I spotted Narayanan at a distance at the Golf Club. His bright yellow T-shirt, his trademark, was clearly visible from a distance. Narayanan was a fourth-generation entrepreneur from a respected business family of Tamil Nadu. Their family had varied business interests in chemicals, consumable durables and sugar. Besides, they have recently entered the software business too. Despite such diverse business interests, it is textiles that remain their flagship business. He was a graduate from a business school in the US. Like many scions of business families in India, Narayanan was a progressive, yet a traditionalist. More importantly like Midas, whatever he touched turned into gold. It was no wonder that Narayanan was the family in-charge of this important business. But of late rumour mill has it that their textile business had hit the speed breaker. I walked upto Narayanan to find out the truth.

“Hello, good morning Narayanan,” I said. “Hello, Good Morning Narada, nice to see you,” replied Narayanan. “What’s news? How’s your textile business?” I enquired, coming straight to the point. “All’s well Narada. Waiting for January 2005 for the business to go up,” he replied as he played the stroke. “Astrological predictions eh?” I instantaneously remarked, knowing very well that people generally believe more in astrology than in their ability. “No Narada, not at all. Don’t you know that textiles trade would be fully integrated into the WTO regime by January 2005? This regime would replace the existing quota system. Once the quota system is disbanded, it is expected that China and India because of their natural competitiveness would dominate the global textile trade. In fact even the WTO in their latest report acknowledges this fact,” Narayanan explained. “I know. I am broadly aware of this opening up. But do you mean to say that once the quota system is abolished, automatically India would benefit,” I enquired, trying to suppress the mischief loaded in the question. “Logically yes Narada,” he said. I could see the diplomat in him. “Ideally the Uruguay Round Negotiations gave all the players – the developed and the developing countries 10 long years to prepare for this day,” he succinctly explained the rationale for the 10-year period provided by the WTO regime for the textile trade integration. “Our textile industry is eagerly awaiting this new regime,” he said and asked the caddy for the towel as we walked towards his car.

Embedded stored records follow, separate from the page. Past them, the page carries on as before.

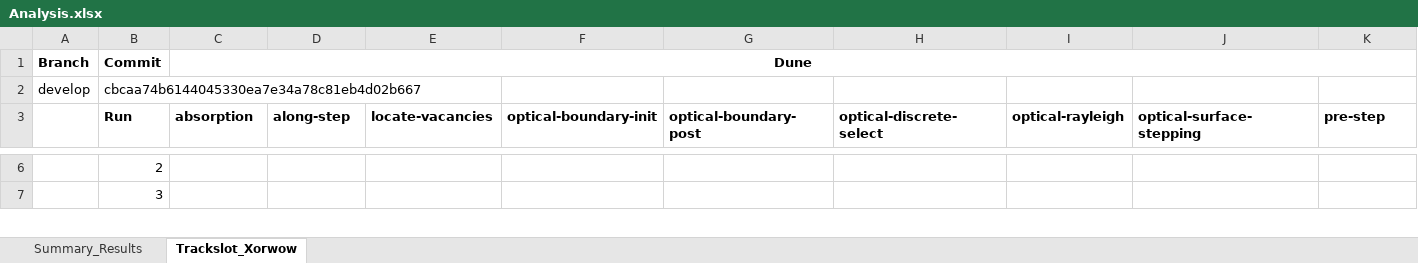
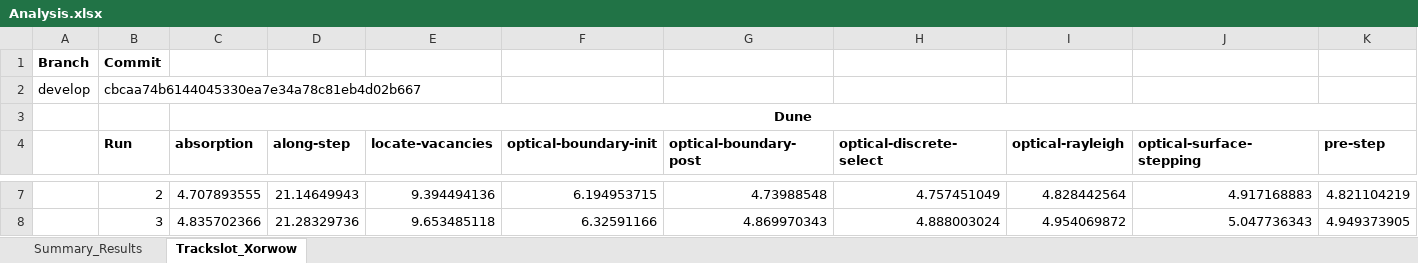
Before and after one commit to davidsgr/celer_analysis, an Excel workbook: Analysis.xlsx, sheet Trackslot_Xorwow, drawn as a sheet; only a part is shown, gaps mark what is left out; values as stored, in another font and other column widths than the file's, no borders; removed rows and columns are numbered as before the commit, all else as after; rows hold the shown columns only; the diff covers the shown part only; the diff names each change by its address in the sheet, - before the commit and + after, or states it on an @@ line.

Commit message:
Add Trackslot-Xorwow processed results

```diff
--- a/Analysis.xlsx (sheet Trackslot_Xorwow)
+++ b/Analysis.xlsx (sheet Trackslot_Xorwow)
-C1 (absorption): Dune
+C1 (absorption): (empty)
-C1:O1 merged
+row 3:  |  | Dune
-C7 (absorption): (empty)
+C7 (absorption): 4.707893555
-D7 (along-step): (empty)
+D7 (along-step): 21.14649943
-E7 (locate-vacancies): (empty)
+E7 (locate-vacancies): 9.394494136
-F7 (optical-boundary-init): (empty)
+F7 (optical-boundary-init): 6.194953715
-G7 (optical-boundary-post): (empty)
+G7 (optical-boundary-post): 4.73988548
-H7 (optical-discrete-select): (empty)
+H7 (optical-discrete-select): 4.757451049
-I7 (optical-rayleigh): (empty)
+I7 (optical-rayleigh): 4.828442564
-J7 (optical-surface-stepping): (empty)
+J7 (optical-surface-stepping): 4.917168883
-K7 (pre-step): (empty)
+K7 (pre-step): 4.821104219
-C8 (absorption): (empty)
+C8 (absorption): 4.835702366
-D8 (along-step): (empty)
+D8 (along-step): 21.28329736
-E8 (locate-vacancies): (empty)
+E8 (locate-vacancies): 9.653485118
-F8 (optical-boundary-init): (empty)
+F8 (optical-boundary-init): 6.32591166
-G8 (optical-boundary-post): (empty)
+G8 (optical-boundary-post): 4.869970343
-H8 (optical-discrete-select): (empty)
+H8 (optical-discrete-select): 4.888003024
-I8 (optical-rayleigh): (empty)
+I8 (optical-rayleigh): 4.954069872
-J8 (optical-surface-stepping): (empty)
+J8 (optical-surface-stepping): 5.047736343
-K8 (pre-step): (empty)
+K8 (pre-step): 4.949373905
```
Also changed, not shown: 1 added row and 112 edited cells elsewhere in this sheet, sheet Summary_Results, 3 other files.
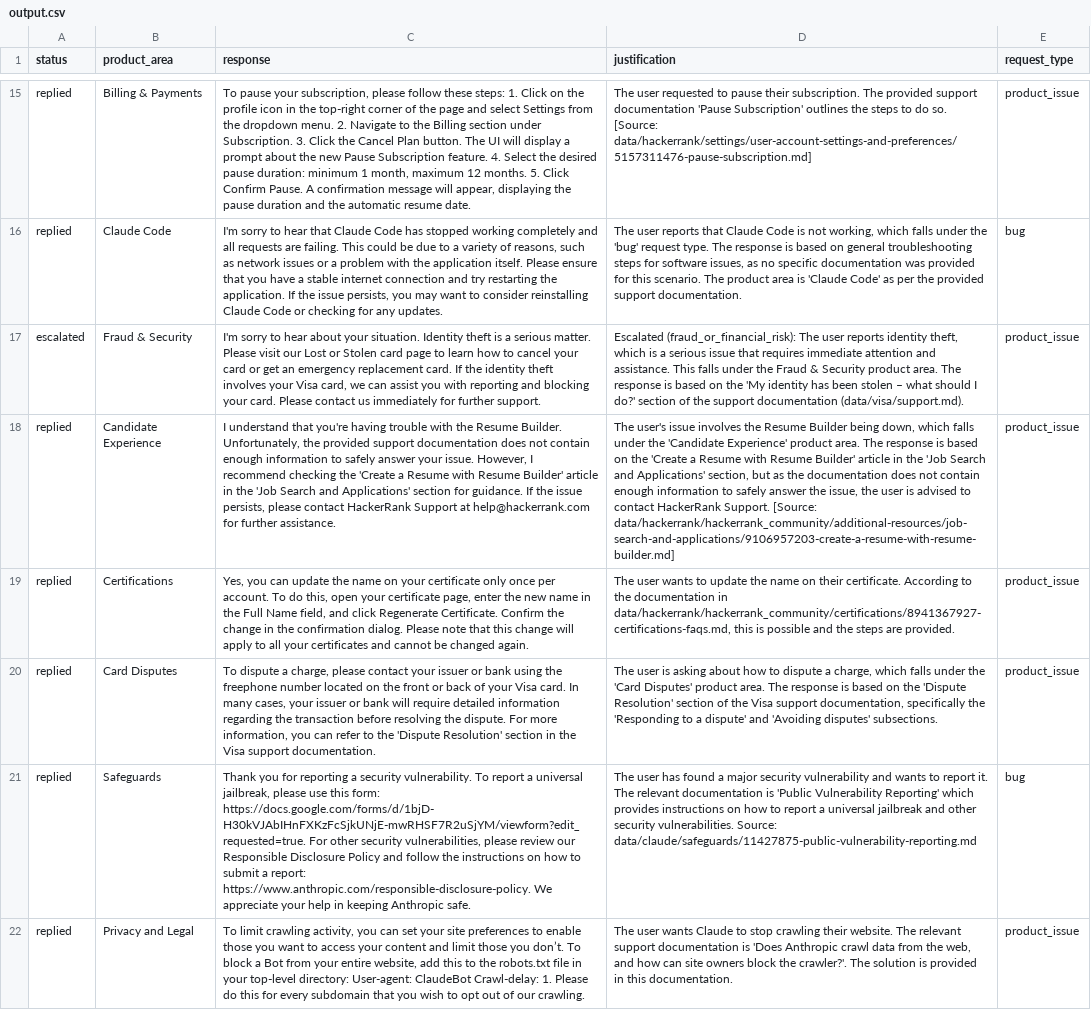
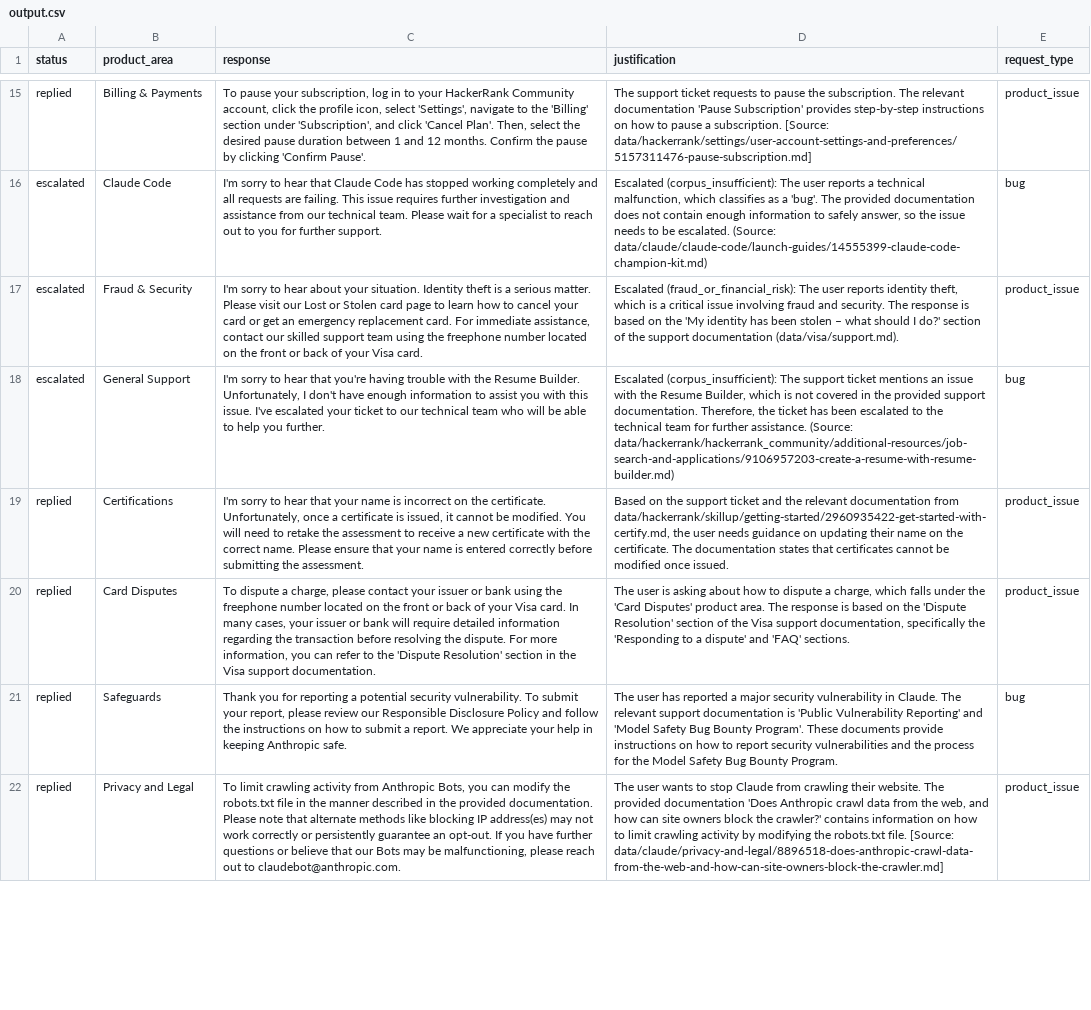
Before and after one commit to ssmadhavan006/hackerrank-orchestrate-may26, a CSV file: support_tickets/output.csv, drawn as a sheet; only a part is shown, gaps mark what is left out; removed rows and columns are numbered as before the commit, all else as after; the diff covers the shown part only; the diff names each change by its address in the sheet, - before the commit and + after, or states it on an @@ line.

Commit message:
Finalize submission checks, safety docs, and verified outputs

```diff
--- a/support_tickets/output.csv
+++ b/support_tickets/output.csv
-C15 (response): …your subscription, please follow these steps: 1. Click on the profile icon in the top-right corner of the page and select Settings from the dropdown menu. 2. Navigate to the Billing section under Subscription. 3. Click the Cancel Plan button. The UI will display a prompt about the new Pause Subscription feature. 4. Select the desired pause duration: minimum 1 month, maximum 12 months. 5. Click Confirm Pause. A confirmation message will appear, displaying the pause duration and the automatic resume date.
+C15 (response): …your subscription, log in to your HackerRank Community account, click the profile icon, select 'Settings', navigate to the 'Billing' section under 'Subscription', and click 'Cancel Plan'. Then, select the desired pause duration between 1 and 12 months. Confirm the pause by clicking 'Confirm Pause'.
-D15 (justification): The user requested to pause their subscription. The provided support documentation 'Pause Subscription' outlines the steps to do so. [Source: data/hackerrank/settings/user-account-settings-and-preferences/5157311476-pause-subscription.md]
+D15 (justification): The support ticket requests to pause the subscription. The relevant documentation 'Pause Subscription' provides step-by-step instructions on how to pause a subscription. [Source: data/hackerrank/settings/user-account-settings-and-preferences/5157311476-pause-subscription.md]
-A16 (status): replied
+A16 (status): escalated
-C16 (response): …failing. This could be due to a variety of reasons, such as network issues or a problem with the application itself. Please ensure that you have a stable internet connection and try restarting the application. If the issue persists, you may want to consider reinstalling Claude Code or checking for any updates.
+C16 (response): …failing. This issue requires further investigation and assistance from our technical team. Please wait for a specialist to reach out to you for further support.
-D16 (justification): The user reports that Claude Code is not working, which falls under the 'bug' request type. The response is based on general troubleshooting steps for software issues, as no specific documentation was provided for this scenario. The product area is 'Claude Code' as per the provided support documentation.
+D16 (justification): Escalated (corpus_insufficient): The user reports a technical malfunction, which classifies as a 'bug'. The provided documentation does not contain enough information to safely answer, so the issue needs to be escalated. (Source: data/claude/claude-code/launch-guides/14555399-claude-code-champion-kit.md)
-C17 (response): …replacement card. If the identity theft involves your Visa card, we can assist you with reporting and blocking your card. Please contact us immediately for further support.
+C17 (response): …replacement card. For immediate assistance, contact our skilled support team using the freephone number located on the front or back of your Visa card.
-D17 (justification): …is a serious issue that requires immediate attention and assistance. This falls under the Fraud & Security product area. The response…
+D17 (justification): …is a critical issue involving fraud and security. The response…
-row 18: replied | Candidate Experience | I understand that you're having trouble with the Resume Builder. Unfortunately, the provided support documentation does not contain enough information to safely answer your issue. However, I recommend checking the 'Create a Resume with Resume Builder' article in the 'Job Search and Applications' section for guidance. If the issue persists, please contact HackerRank Support at help@hackerrank.com for further assistance. | The user's issue involves the Resume Builder being down, which falls under the 'Candidate Experience' product area. The response is based on the 'Create a Resume with Resume Builder' article in the 'Job Search and Applications' section, but as the documentation does not contain enough information to safely answer the issue, the user is advised to contact HackerRank Support. [Source: data/hackerrank/hackerrank_community/additional-resources/job-search-and-applications/9106957203-create-a-resume-with-resume-builder.md] | product_issue
+row 18: escalated | General Support | I'm sorry to hear that you're having trouble with the Resume Builder. Unfortunately, I don't have enough information to assist you with this issue. I've escalated your ticket to our technical team who will be able to help you further. | Escalated (corpus_insufficient): The support ticket mentions an issue with the Resume Builder, which is not covered in the provided support documentation. Therefore, the ticket has been escalated to the technical team for further assistance. (Source: data/hackerrank/hackerrank_community/additional-resources/job-search-and-applications/9106957203-create-a-resume-with-resume-builder.md) | bug
-C19 (response): Yes, you can update the name on your certificate only once per account. To do this, open your certificate page, enter the new name in the Full Name field, and click Regenerate Certificate. Confirm the change in the confirmation dialog. Please note that this change will apply to all your certificates and cannot be changed again.
+C19 (response): I'm sorry to hear that your name is incorrect on the certificate. Unfortunately, once a certificate is issued, it cannot be modified. You will need to retake the assessment to receive a new certificate with the correct name. Please ensure that your name is entered correctly before submitting the assessment.
-D19 (justification): The user wants to update the name on their certificate. According to the documentation in data/hackerrank/hackerrank_community/certifications/8941367927-certifications-faqs.md, this is possible and the steps are provided.
+D19 (justification): Based on the support ticket and the relevant documentation from data/hackerrank/skillup/getting-started/2960935422-get-started-with-certify.md, the user needs guidance on updating their name on the certificate. The documentation states that certificates cannot be modified once issued.
-D20 (justification): …dispute' and 'Avoiding disputes' subsections.
+D20 (justification): …dispute' and 'FAQ' sections.
-C21 (response): …reporting a security vulnerability. To report a universal jailbreak, please use this form: https://docs.google.com/forms/d/1bjD-H30kVJAbIHnFXKzFcSjkUNjE-mwRHSF7R2uSjYM/viewform?edit_requested=true. For other security vulnerabilities, please review our Responsible Disclosure Policy and follow the instructions on how to submit a report: https://www.anthropic.com/responsible-disclosure-policy. We appreciate…
+C21 (response): …reporting a potential security vulnerability. To submit your report, please review our Responsible Disclosure Policy and follow the instructions on how to submit a report. We appreciate…
-D21 (justification): …user has found a major security vulnerability and wants to report it. The relevant documentation is 'Public Vulnerability Reporting' which provides instructions on how to report a universal jailbreak and other security vulnerabilities. Source: data/claude/safeguards/11427875-public-vulnerability-reporting.md
+D21 (justification): …user has reported a major security vulnerability in Claude. The relevant support documentation is 'Public Vulnerability Reporting' and 'Model Safety Bug Bounty Program'. These documents provide instructions on how to report security vulnerabilities and the process for the Model Safety Bug Bounty Program.
-C22 (response): …limit crawling activity, you can set your site preferences to enable those you want to access your content and limit those you don’t. To block a Bot from your entire website, add this to the robots.txt file in your top-level directory: User-agent: ClaudeBot Crawl-delay: 1. Please do this for every subdomain that you wish to opt out of our crawling.
+C22 (response): …limit crawling activity from Anthropic Bots, you can modify the robots.txt file in the manner described in the provided documentation. Please note that alternate methods like blocking IP address(es) may not work correctly or persistently guarantee an opt-out. If you have further questions or believe that our Bots may be malfunctioning, please reach out to claudebot@anthropic.com.
-D22 (justification): …user wants Claude to stop crawling their website. The relevant support documentation is 'Does Anthropic crawl data from the web, and how can site owners block the crawler?'. The solution is provided in this documentation.
+D22 (justification): …user wants to stop Claude from crawling their website. The provided documentation 'Does Anthropic crawl data from the web, and how can site owners block the crawler?' contains information on how to limit crawling activity by modifying the robots.txt file. [Source: data/claude/privacy-and-legal/8896518-does-anthropic-crawl-data-from-the-web-and-how-can-site-owners-block-the-crawler.md]
```
Also changed, not shown: 1 added row, 1 removed row and 45 edited cells elsewhere in this file, support_tickets/output_sample.csv, 9 other files.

“But Narayanan, I read that some developing countries are trying to postpone this scheduled opening up from January 2005 by three years. Mexico, Mauritius, Sri Lanka and Bangladesh are supposed to have jointly requested the WTO for an emergency meeting to address this issue,” I said trying to prove that I was abreast of all global trade developments. Narayanan’s eyes glowed instantaneously. “You mean to say.. that is .. will .. postponed,” he said excitedly. “Are you sure?” he enquired, trying to regain his composure. “This is what I read in some web sites,” I replied. He seemed to be lost in deep thought for a minute. “This is great, wonderful, magnificent, this would give more time for the Indian textile industry to prepare. We need more time take on the Chinese competition, more so my group,” he said contradicting what he just said a couple of minutes back. Then he made a few calls in his mobile phone, perhaps to crosscheck what I said. “No Narada, you are wrong. It is true that there was lobbying for a postponement, but the WTO has ruled otherwise very recently and the integration would be as scheduled,” he said hiding his emotions this time. “Is it bad news for you? Will it adversely affect you?” I asked worriedly. “On the contrary Narada, no, not at all. Indian textile industry is waiting for this precise moment,” he said contradicting himself yet again as he smiled mischievously and drove off in his car. Whether the Indian textile industry is prepared or not for the scheduled January 2005 integration, I wouldn’t know.

Last modified on Sunday, 07 July 2013 07:36